───── Raw data ─────

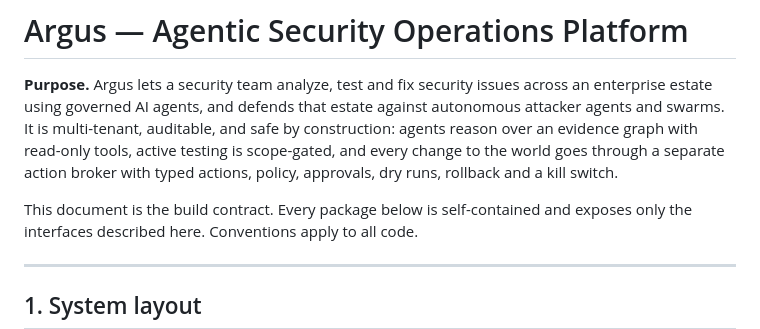
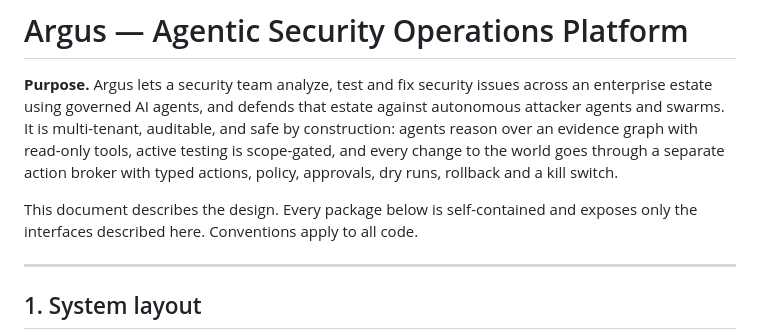
Before and after one commit to thomasunise/argus, a Markdown page: docs/ARCHITECTURE.md, the part around the change. Drawn GitHub-style.

```diff
--- a/docs/ARCHITECTURE.md
+++ b/docs/ARCHITECTURE.md
@@ -7,7 +7,7 @@ reason over an evidence graph with read-only tools, active testing is scope-gate
 change to the world goes through a separate action broker with typed actions, policy,
 approvals, dry runs, rollback and a kill switch.
 
-This document is the build contract. Every package below is self-contained and
+This document describes the design. Every package below is self-contained and
 exposes only the interfaces described here. Conventions apply to all code.
 
 ---
```
Also changed, not shown: 1 other file.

─────

> Required work
All of the data is to be returned exactly, with no pictures included.

> Solution to this problem
Before and after one commit to thomasunise/argus, a Markdown page: docs/ARCHITECTURE.md, the part around the change. Drawn GitHub-style.

```diff
--- a/docs/ARCHITECTURE.md
+++ b/docs/ARCHITECTURE.md
@@ -7,7 +7,7 @@ reason over an evidence graph with read-only tools, active testing is scope-gate
 change to the world goes through a separate action broker with typed actions, policy,
 approvals, dry runs, rollback and a kill switch.
 
-This document is the build contract. Every package below is self-contained and
+This document describes the design. Every package below is self-contained and
 exposes only the interfaces described here. Conventions apply to all code.
 
 ---
```
Also changed, not shown: 1 other file.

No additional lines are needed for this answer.